(Collected data)
+ + + + +

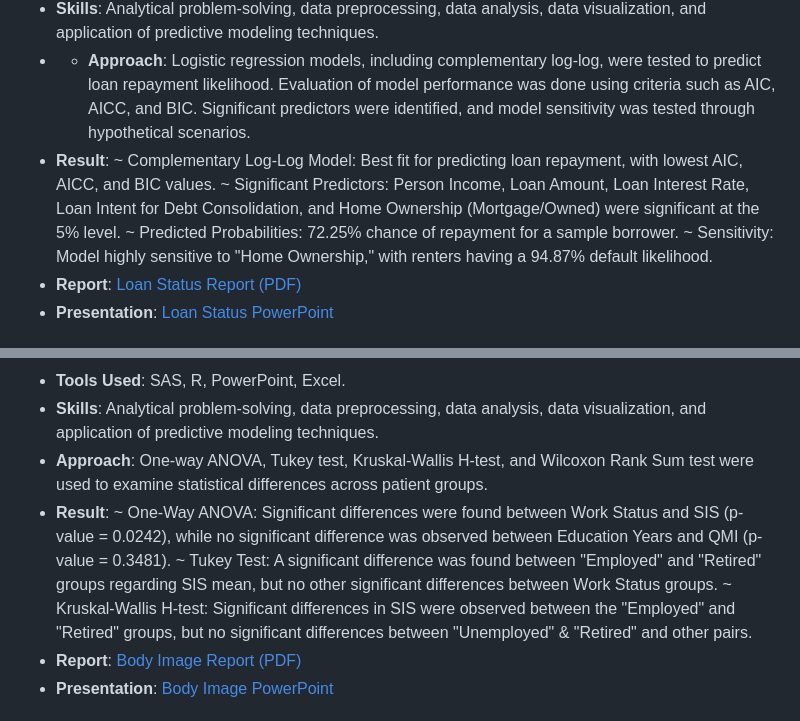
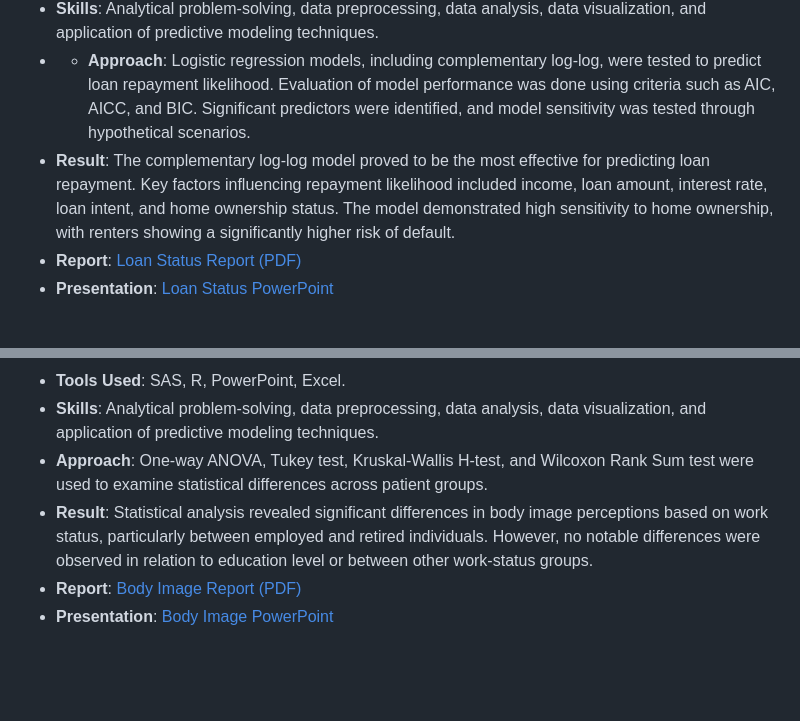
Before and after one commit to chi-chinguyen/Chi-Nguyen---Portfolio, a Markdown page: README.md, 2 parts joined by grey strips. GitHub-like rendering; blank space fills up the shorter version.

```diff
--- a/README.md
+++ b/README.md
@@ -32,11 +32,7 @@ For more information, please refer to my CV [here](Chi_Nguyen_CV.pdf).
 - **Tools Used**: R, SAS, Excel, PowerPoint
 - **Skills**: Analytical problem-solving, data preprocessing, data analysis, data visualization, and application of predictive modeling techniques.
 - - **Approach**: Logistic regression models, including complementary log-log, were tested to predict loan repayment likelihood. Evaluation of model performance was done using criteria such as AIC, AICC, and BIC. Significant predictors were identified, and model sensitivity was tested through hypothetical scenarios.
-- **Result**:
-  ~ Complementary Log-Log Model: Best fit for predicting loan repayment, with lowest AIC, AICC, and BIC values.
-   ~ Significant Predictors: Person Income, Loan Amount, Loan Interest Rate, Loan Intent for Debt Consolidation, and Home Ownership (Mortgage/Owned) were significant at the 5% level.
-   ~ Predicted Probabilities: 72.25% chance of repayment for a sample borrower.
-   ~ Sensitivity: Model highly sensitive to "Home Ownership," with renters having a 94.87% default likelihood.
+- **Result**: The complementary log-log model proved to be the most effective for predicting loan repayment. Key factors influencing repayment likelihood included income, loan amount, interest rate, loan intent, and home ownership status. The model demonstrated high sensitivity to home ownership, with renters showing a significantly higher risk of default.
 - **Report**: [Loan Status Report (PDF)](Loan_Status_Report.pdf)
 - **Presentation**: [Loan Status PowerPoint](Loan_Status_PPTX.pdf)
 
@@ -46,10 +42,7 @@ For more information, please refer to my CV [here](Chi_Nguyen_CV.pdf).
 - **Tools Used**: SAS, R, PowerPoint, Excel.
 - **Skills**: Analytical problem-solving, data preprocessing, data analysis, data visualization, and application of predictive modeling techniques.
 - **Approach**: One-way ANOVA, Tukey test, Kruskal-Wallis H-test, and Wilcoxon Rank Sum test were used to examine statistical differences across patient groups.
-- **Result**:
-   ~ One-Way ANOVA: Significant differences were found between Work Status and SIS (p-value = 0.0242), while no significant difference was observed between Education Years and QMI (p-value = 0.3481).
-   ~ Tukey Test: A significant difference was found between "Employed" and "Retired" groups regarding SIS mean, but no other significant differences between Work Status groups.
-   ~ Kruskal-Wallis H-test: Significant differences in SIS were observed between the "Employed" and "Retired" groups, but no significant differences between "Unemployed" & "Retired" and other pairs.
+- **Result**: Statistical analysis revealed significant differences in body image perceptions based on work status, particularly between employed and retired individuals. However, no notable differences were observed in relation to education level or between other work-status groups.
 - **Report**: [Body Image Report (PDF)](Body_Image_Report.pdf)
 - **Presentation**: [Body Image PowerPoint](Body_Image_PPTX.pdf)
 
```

+ + + + +

◆ **Work item**: Which lines above hold the string "other"? Please copy all of them.

◆ **Completed task**:
-   ~ Tukey Test: A significant difference was found between "Employed" and "Retired" groups regarding SIS mean, but no other significant differences between Work Status groups.
-   ~ Kruskal-Wallis H-test: Significant differences in SIS were observed between the "Employed" and "Retired" groups, but no significant differences between "Unemployed" & "Retired" and other pairs.
+- **Result**: Statistical analysis revealed significant differences in body image perceptions based on work status, particularly between employed and retired individuals. However, no notable differences were observed in relation to education level or between other work-status groups.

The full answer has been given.